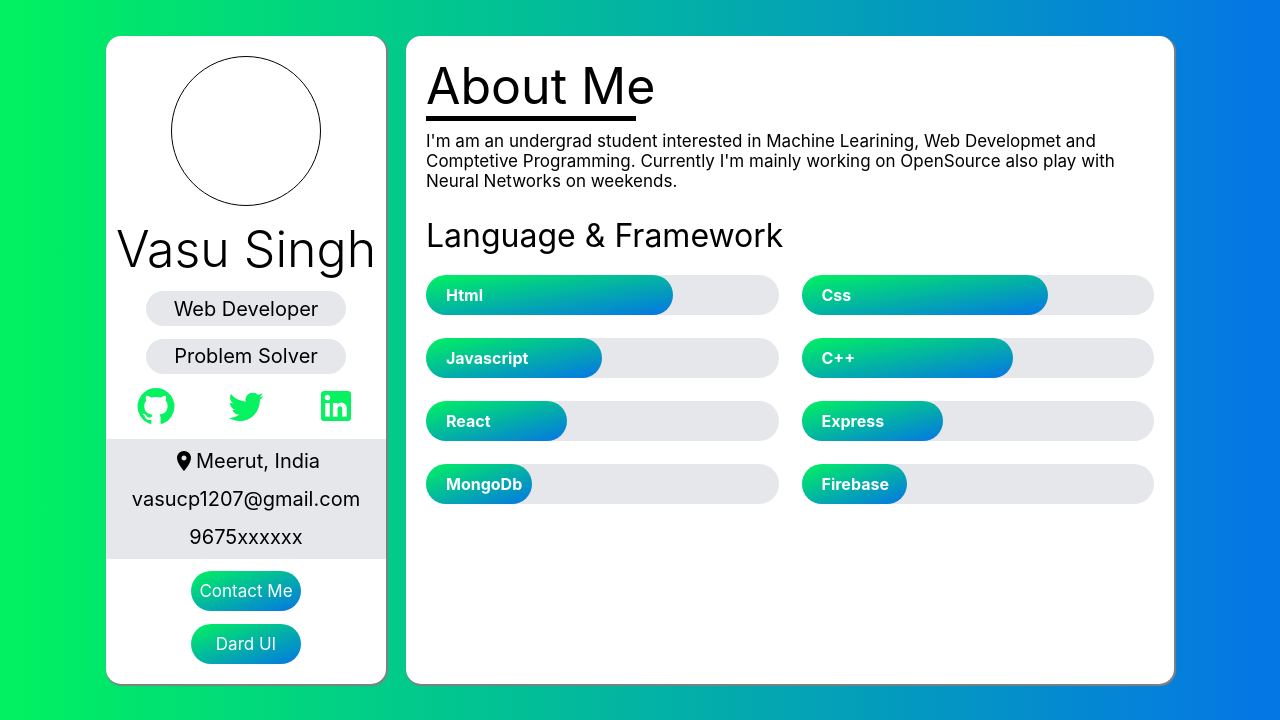
Repository: vasucp1207/grid-port
Page: /about
An editor plug-in stored every save of this project. The page is shown before and after the next save, followed by the edit.
The browser window is 1280 px wide. The pictures show the whole page.
Some web fonts or font styles are not loaded; a fallback is used. The project was rebuilt for these pictures with package versions that can differ from the ones it lists, and the page was loaded fresh each time. Also part of the build but not shown: src/pages/Home.js, src/components/Card.js, src/pages/Projects.js.

Above is the page before, as saved 2022-08-18 21:57:30.

### public/index.html
<!DOCTYPE html>
<html lang="en">
  <head>
    <meta charset="utf-8" />
    <link rel="icon" href="%PUBLIC_URL%/favicon.ico" />
    <meta name="viewport" content="width=device-width, initial-scale=1" />
    <meta name="theme-color" content="#000000" />
    <meta
      name="description"
      content="Web site created using create-react-app"
    />
    <link rel="apple-touch-icon" href="%PUBLIC_URL%/logo192.png" />
    <!--
      manifest.json provides metadata used when your web app is installed on a
      user's mobile device or desktop. See https://developers.google.com/web/fundamentals/web-app-manifest/
    -->
    <link rel="manifest" href="%PUBLIC_URL%/manifest.json" />
    <link rel="preconnect" href="https://fonts.googleapis.com">
<link rel="preconnect" href="https://fonts.gstatic.com" crossorigin>
<link href="https://fonts.googleapis.com/css2?family=Kantumruy+Pro:wght@200;300&family=Open+Sans:ital,wght@0,300;0,600;0,700;1,800&family=Poppins:wght@400;600&family=Raleway:wght@300&family=Roboto+Flex:opsz,wght@8..144,300;8..144,400;8..144,500&display=swap" rel="stylesheet">
    <!--
      Notice the use of %PUBLIC_URL% in the tags above.
      It will be replaced with the URL of the `public` folder during the build.
      Only files inside the `public` folder can be referenced from the HTML.

      Unlike "/favicon.ico" or "favicon.ico", "%PUBLIC_URL%/favicon.ico" will
      work correctly both with client-side routing and a non-root public URL.
      Learn how to configure a non-root public URL by running `npm run build`.
    -->
    <title>React App</title>
  </head>
  <body>
    <noscript>You need to enable JavaScript to run this app.</noscript>
    <div id="root"></div>
    <!--
      This HTML file is a template.
      If you open it directly in the browser, you will see an empty page.

      You can add webfonts, meta tags, or analytics to this file.
      The build step will place the bundled scripts into the <body> tag.

      To begin the development, run `npm start` or `yarn start`.
      To create a production bundle, use `npm run build` or `yarn build`.
    -->
  </body>
</html>

### src/index.css
body {
  margin: 0;
  font-family: -apple-system, BlinkMacSystemFont, 'Segoe UI', 'Roboto', 'Oxygen',
    'Ubuntu', 'Cantarell', 'Fira Sans', 'Droid Sans', 'Helvetica Neue',
    sans-serif;
  -webkit-font-smoothing: antialiased;
  -moz-osx-font-smoothing: grayscale;

  --gray: rgb(236, 102, 173);
  background-image: linear-gradient(to right,#00f260,#0575e6);
}

::selection{
  background: rgb(71, 219, 219);
}

### src/App.js
import './App.css';
import { Link, Route, Routes } from 'react-router-dom';
import AboutMe from './pages/AboutMe';
import Home from './pages/Home';
import Projects from './pages/Projects';

function App() {
  return (
    <div>
      <Routes>
        <Route exact path="/" element={<Home />} />
        <Route exact path="/about" element={<AboutMe />} />
        <Route exact path="/projects" element={<Projects />} />
      </Routes>
    </div>
  );
}

export default App;

### src/App.css
:root {
  --d: 700ms;
  --e: cubic-bezier(0.19, 1, 0.22, 1);
  --font-sans: "Rubik", sans-serif;
  --font-serif: "Cardo", serif;
  font-family: Poppins;
}

* {
  box-sizing: border-box;
  padding: 0;
  margin: 0;
}

html, body {
  height: 100vh;
  width: 100vw;
}

body {
  display: grid;
  place-items: center;
}

.page-content {
  display: grid;
  width: 100vw;
  height: 100vh;
  margin: 0 auto;
}
@media (min-width: 600px) {
  .page-content {
    grid-template-columns: repeat(2, 1fr);
  }
}
@media (min-width: 800px) {
  .page-content {
    grid-template-columns: repeat(2, 1fr);
  }
}

.card {
  position: relative;
  display: flex;
  align-items: flex-end;
  overflow: hidden;
  padding: 1rem;
  width: 100%;
  text-align: center;
  color: whitesmoke;
  background-color: whitesmoke;
  box-shadow: 0 1px 1px rgba(0, 0, 0, 0.1), 0 2px 2px rgba(0, 0, 0, 0.1), 0 4px 4px rgba(0, 0, 0, 0.1), 0 8px 8px rgba(0, 0, 0, 0.1), 0 16px 16px rgba(0, 0, 0, 0.1);
}
@media (min-width: 600px) {
  .card {
    height: 100vh;
  }
}
.card:before {
  content: "";
  position: absolute;
  top: 0;
  left: 0;
  width: 100%;
  height: 110%;
  background-size: cover;
  background-position: 0 0;
  transition: transform calc(var(--d) * 1.5) var(--e);
  pointer-events: none;
}
.card:after {
  content: "";
  display: block;
  position: absolute;
  top: 0;
  left: 0;
  width: 100%;
  height: 200%;
  pointer-events: none;
  background-image: linear-gradient(to bottom, rgba(0, 0, 0, 0) 0%, rgba(0, 0, 0, 0.009) 11.7%, rgba(0, 0, 0, 0.034) 22.1%, rgba(0, 0, 0, 0.072) 31.2%, rgba(0, 0, 0, 0.123) 39.4%, rgba(0, 0, 0, 0.182) 46.6%, rgba(0, 0, 0, 0.249) 53.1%, rgba(0, 0, 0, 0.32) 58.9%, rgba(0, 0, 0, 0.394) 64.3%, rgba(0, 0, 0, 0.468) 69.3%, rgba(0, 0, 0, 0.54) 74.1%, rgba(0, 0, 0, 0.607) 78.8%, rgba(0, 0, 0, 0.668) 83.6%, rgba(0, 0, 0, 0.721) 88.7%, rgba(0, 0, 0, 0.762) 94.1%, rgba(0, 0, 0, 0.79) 100%);
  transform: translateY(-50%);
  transition: transform calc(var(--d) * 2) var(--e);
}
.card:nth-child(1):before {
  background-image: url(https://images.unsplash.com/photo-1493612276216-ee3925520721?ixlib=rb-1.2.1&ixid=MnwxMjA3fDB8MHxwaG90by1wYWdlfHx8fGVufDB8fHx8&auto=format&fit=crop&w=2864&q=80);
  /* background-color: #0575e6; */
}
.card:nth-child(2):before {
  background-image: url(https://images.unsplash.com/photo-1492551557933-34265f7af79e?ixlib=rb-1.2.1&ixid=MnwxMjA3fDB8MHxwaG90by1wYWdlfHx8fGVufDB8fHx8&auto=format&fit=crop&w=1740&q=80);
  /* background-color: #55eb91; */
}
.card:nth-child(3):before {
  background-image: url(https://images.unsplash.com/photo-1545243424-0ce743321e11?ixlib=rb-1.2.1&q=80&fm=jpg&crop=entropy&cs=tinysrgb&w=400&fit=max&ixid=eyJhcHBfaWQiOjE0NTg5fQ);
}
.card:nth-child(4):before {
  background-image: url(https://images.unsplash.com/photo-1531306728370-e2ebd9d7bb99?ixlib=rb-1.2.1&q=80&fm=jpg&crop=entropy&cs=tinysrgb&w=400&fit=max&ixid=eyJhcHBfaWQiOjE0NTg5fQ);
}

.content {
  position: relative;
  display: flex;
  flex-direction: column;
  align-items: center;
  width: 100%;
  padding: 1rem;
  transition: transform var(--d) var(--e);
  z-index: 1;
}
.content > * + * {
  margin-top: 1rem;
}

.title {
  font-size: 50px;
  font-weight: 400;
}

.copy {
  font-size: 30px;
}

.btn {
  cursor: pointer;
  margin-top: 1.5rem;
  padding: 0.75rem 1.5rem;
  font-size: 20px;
  letter-spacing: 0.025rem;
  text-transform: uppercase;
  color: white;
  background-color: black;
  border: none;
}
.btn:hover {
  background-color: white;
  color: black;
  transition: 0.3;
  border-radius: 7px;
}
.btn:focus {
  outline: 1px dashed yellow;
  outline-offset: 3px;
}

@media (hover: hover) and (min-width: 600px) {
  .card:after {
    transform: translateY(0);
  }

  .content {
    transform: translateY(calc(100% - 4.5rem));
  }
  .content > *:not(.title) {
    opacity: 0;
    transform: translateY(1rem);
    transition: transform var(--d) var(--e), opacity var(--d) var(--e);
  }

  .card:hover,
.card:focus-within {
    align-items: center;
  }
  .card:hover:before,
.card:focus-within:before {
    transform: translateY(-4%);
  }
  .card:hover:after,
.card:focus-within:after {
    transform: translateY(-50%);
  }
  .card:hover .content,
.card:focus-within .content {
    transform: translateY(0);
  }
  .card:hover .content > *:not(.title),
.card:focus-within .content > *:not(.title) {
    opacity: 1;
    transform: translateY(0);
    transition-delay: calc(var(--d) / 8);
  }

  .card:focus-within:before, .card:focus-within:after,
.card:focus-within .content,
.card:focus-within .content > *:not(.title) {
    transition-duration: 0s;
  }
}

### src/pages/AboutMe.js
import React from 'react'
import { motion } from 'framer-motion'
import styled from 'styled-components'
import Left from '../components/Left';
import Right from '../components/Right';

function AboutMe() {

    const pageVarients = {
        initial: {
            opacity: 0
        },
        in: {
            opacity: 1
        },
        out: {
            opacity: 0
        }
    }

    return (
        <motion.div
            initial='initial'
            animate='in'
            exit='out'
            variants={pageVarients}
            transition={{ delay: 0.5, type: 'spring' }}
        >

            <Container>
                <Comp>
                    <Left />
                    <Right />
                </Comp>

            </Container>
        </motion.div>
    )
}

export default AboutMe

const Container = styled.div`
`

const Comp = styled.div`
    display: flex;
    gap: 20px;

    @media (max-width: 750px) {
        flex-direction: column;
    }
`

### src/components/Left.js
import React from 'react'
import { motion } from 'framer-motion'
import styled from 'styled-components'
import GitHubIcon from '@mui/icons-material/GitHub';
import TwitterIcon from '@mui/icons-material/Twitter';
import LinkedInIcon from '@mui/icons-material/LinkedIn';
import LocationOnIcon from '@mui/icons-material/LocationOn';

function Left() {
    return (
        <Contanier>
            <div class='avatar'></div>
            <h1 class='name'>Vasu Singh</h1>
            <div class='sim-btn'>Web Developer</div>
            <div class='sim-btn'>Problem Solver</div>
            <div class='icon-cont'>
                <GitHubIcon className='icons' />
                <TwitterIcon className='icons' />
                <LinkedInIcon className='icons' />
            </div>
            <div class='address'>
                <p class='city'><LocationOnIcon /> Meerut, India</p>
                <p>vasucp1207@gmail.com</p>
                <p>9675xxxxxx</p>
            </div>
            <div class='gb-btn'>Contact Me</div>
            <div class='gb-btn'>Dard UI</div>
        </Contanier>
    )
}

export default Left

const Contanier = styled.div`
    height: 90vh;
    width: 280px;
    box-shadow: 1px 1px 1px 1px gray;
    display: flex;
    justify-content: space-between;
    align-items: center;
    flex-direction: column;
    padding-bottom: 20px;
    background: white;
    border-radius: 15px;

    .avatar{
        margin-top: 20px;
        height: 150px;
        border: 1px solid black;
        width: 150px;
        border-radius: 50%;
    }

    .name{
        font-size: 50px;
        font-weight: 300;
    }

    .sim-btn{
        font-size: 20px;
        background: rgb(229,231,235);
        width: 200px;
        height: 35px;
        border-radius: 9999px;
        display: flex;
        justify-content: center;
        align-items: center;
    }

    .icon-cont{
        width: 280px;
        padding-left: 30px;
        padding-right: 30px;
        display: flex;
        justify-content: space-between;
        align-items: center;
    }

    .icons{
        height: 40px;
        width: 40px;
        color: #07f260;
        cursor: pointer;

        :hover{
            color: black;
        }
    }

    .address{
        background: rgb(229,231,235);;
        font-size: 20px;
        display: flex;
        flex-direction: column;
        align-items: center;
        justify-content: space-between;
        width: 280px;
        height: 120px;
        padding: 10px;
    }

    .gb-btn{
        width: 110px;
        border-radius: 9999px;
        background-image: linear-gradient(to right bottom,#00f260,#0575e6);
        color: white;
        font-size: 17px;
        height: 40px;
        display: flex;
        justify-content: center;
        align-items: center;
        cursor: pointer;
    }

    .city{
        display: flex;
        justify-content: center;
        align-items: center;
    }

    @media(max-width: 750px){
        width: 450px;
        margin-top: 30px;
        border-radius: 25px;

        .gb-btn{
            width: 300px;
        }

        .sim-btn{
            width: 400px;
        }

        .address{
            width: 450px;
        }

        .icon-cont{
            width: 350px;
        }
    }
`

### src/components/Right.js
import React from 'react'
import { motion } from 'framer-motion'
import styled from 'styled-components'
import GitHubIcon from '@mui/icons-material/GitHub';
import TwitterIcon from '@mui/icons-material/Twitter';
import LinkedInIcon from '@mui/icons-material/LinkedIn';
import LocationOnIcon from '@mui/icons-material/LocationOn';
import ProgressBar from '../components/ProgressBar';

function Right() {
    return (
        <Container>
            <h1 class='title'>About Me</h1>
            <p class='des'>I'm am an undergrad student interested in Machine Learining, Web Developmet and Comptetive Programming. Currently I'm mainly working on OpenSource also play with Neural Networks on weekends.</p>
            <h1 class='skills'>Language & Framework</h1>

            <div class='all-bar'>
                <ProgressBar lang='Html' per='70%' />
                <ProgressBar lang='Css' per='70%' />
                <ProgressBar lang='Javascript' per='50%' />
                <ProgressBar lang='C++' per='60%' />
                <ProgressBar lang='React' per='40%' />
                <ProgressBar lang='Express' per='40%' />
                <ProgressBar lang='MongoDb' per='30%' />
                <ProgressBar lang='Firebase' per='30%' />
            </div>

        </Container>
    )
}

export default Right

const Container = styled.div`
    height: 90vh;
    width: 60vw;
    box-shadow: 1px 1px 1px 1px gray;
    background: white;
    border-radius: 15px;
    padding: 20px;

    .title{
        font-weight: 400;
        margin-bottom: 10px;
    }

    .title::after{
        content: '';
        width: 210px;
        height: 5px;
        background-color: black;
        display: block;
        margin-top: ;
    }

    .des{
        font-size: 17px;
        margin-bottom: 25px;
    }

    .skills{
        font-weight: 400;
        margin-bottom: 20px;
    }

    .all-bar{
        display: grid;
        grid-template-columns: repeat(2, 1fr);
        margin-top: 10px;
        justify-content: space-between;
        gap: 23px;
    }

    @media(max-width: 750px){
        width: 450px;
    }
`

### src/components/ProgressBar.js
import React from 'react'
import styled from 'styled-components'
import { motion } from 'framer-motion'

function ProgressBar({ lang, per }) {
    return (
        <Contanier>
            <div class='bar'>
                <motion.div className='fill'
                    animate={{ width: per }}
                    transition={{ duration: 2 }}
                >
                    <p class='lang'>{lang}</p>
                </motion.div>
            </div>
        </Contanier>
    )
}

export default ProgressBar

const Contanier = styled.div`
    .bar{
        width: 100%;
        height: 40px;
        border-radius: 9999px;
        background: rgb(229,231,235);
    }

    .fill{
        display: flex;
        align-items: center;
        padding: 20px;
        width: 0;
        border-radius: 9999px;
        height: 30px;
        background-image: linear-gradient(to right bottom,#00f260,#0575e6);
    }

    .lang{
        color: white;
        font-weight: bold;
    }
`

Loaded but not shown: src/index.js (common file)

After the next save:
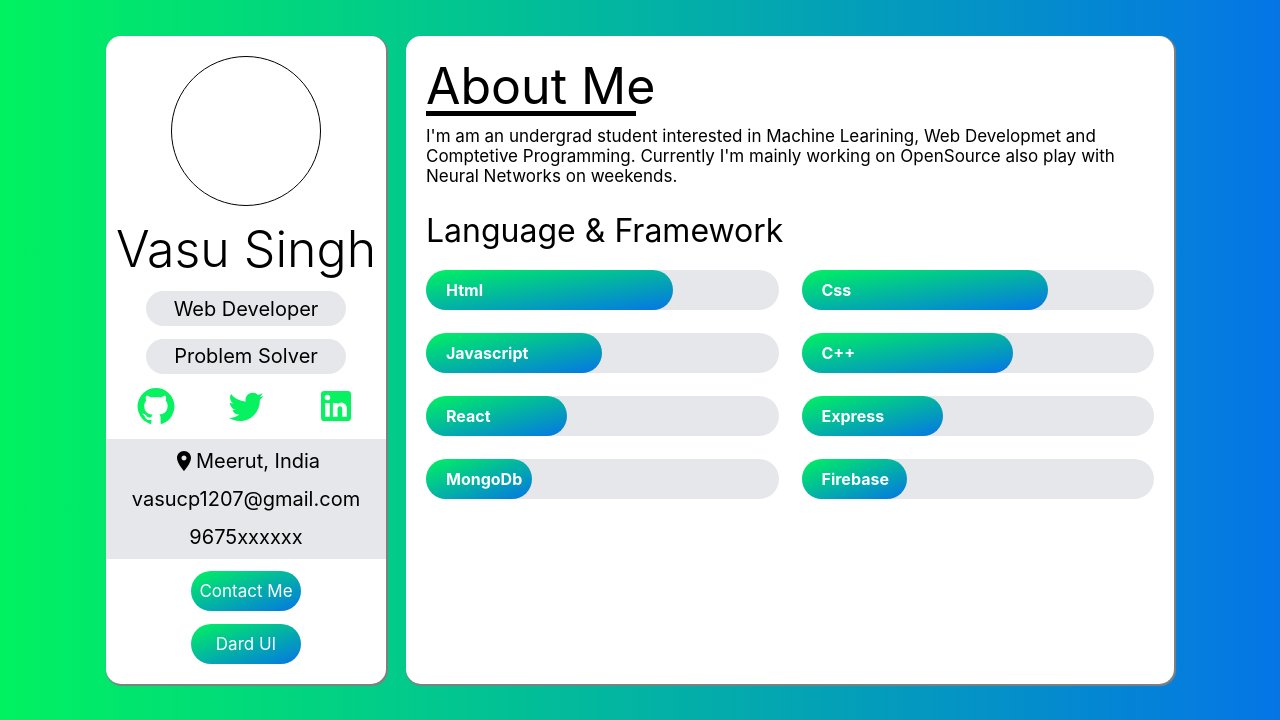
Saved 4 s later.
--- a/src/components/Right.js
+++ b/src/components/Right.js
@@ -50,7 +50,7 @@
         height: 5px;
         background-color: black;
         display: block;
-        margin-top: ;
+        margin-top: -5px;
     }
 
     .des{

After the save that followed:
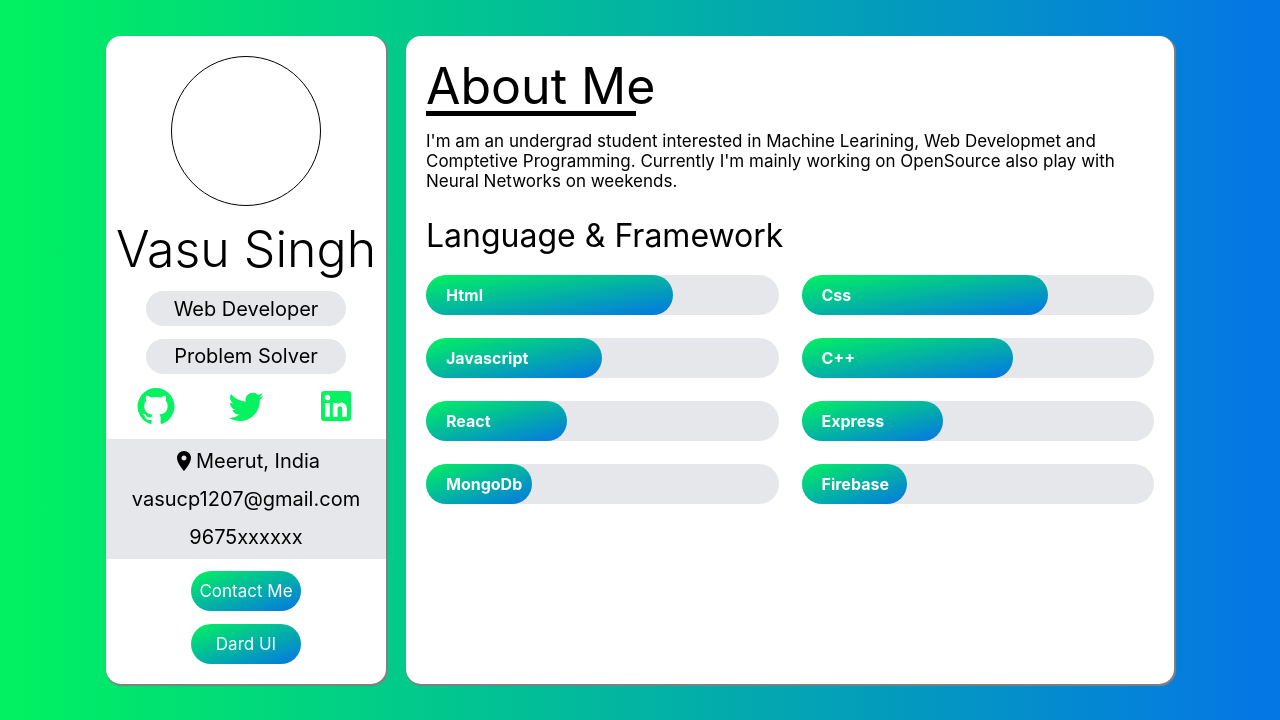
Saved 9 s later.
--- a/src/components/Right.js
+++ b/src/components/Right.js
@@ -41,7 +41,7 @@
 
     .title{
         font-weight: 400;
-        margin-bottom: 10px;
+        margin-bottom: 15px;
     }
 
     .title::after{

__TASK INSTRUCTIONS__:
Your answer must consist of every line from the listing that holds the string "ProgressBar".

__RESPONSE TO THIS EXERCISE__:
import ProgressBar from '../components/ProgressBar';
                <ProgressBar lang='Html' per='70%' />
                <ProgressBar lang='Css' per='70%' />
                <ProgressBar lang='Javascript' per='50%' />
                <ProgressBar lang='C++' per='60%' />
                <ProgressBar lang='React' per='40%' />
                <ProgressBar lang='Express' per='40%' />
                <ProgressBar lang='MongoDb' per='30%' />
                <ProgressBar lang='Firebase' per='30%' />
### src/components/ProgressBar.js
function ProgressBar({ lang, per }) {
export default ProgressBar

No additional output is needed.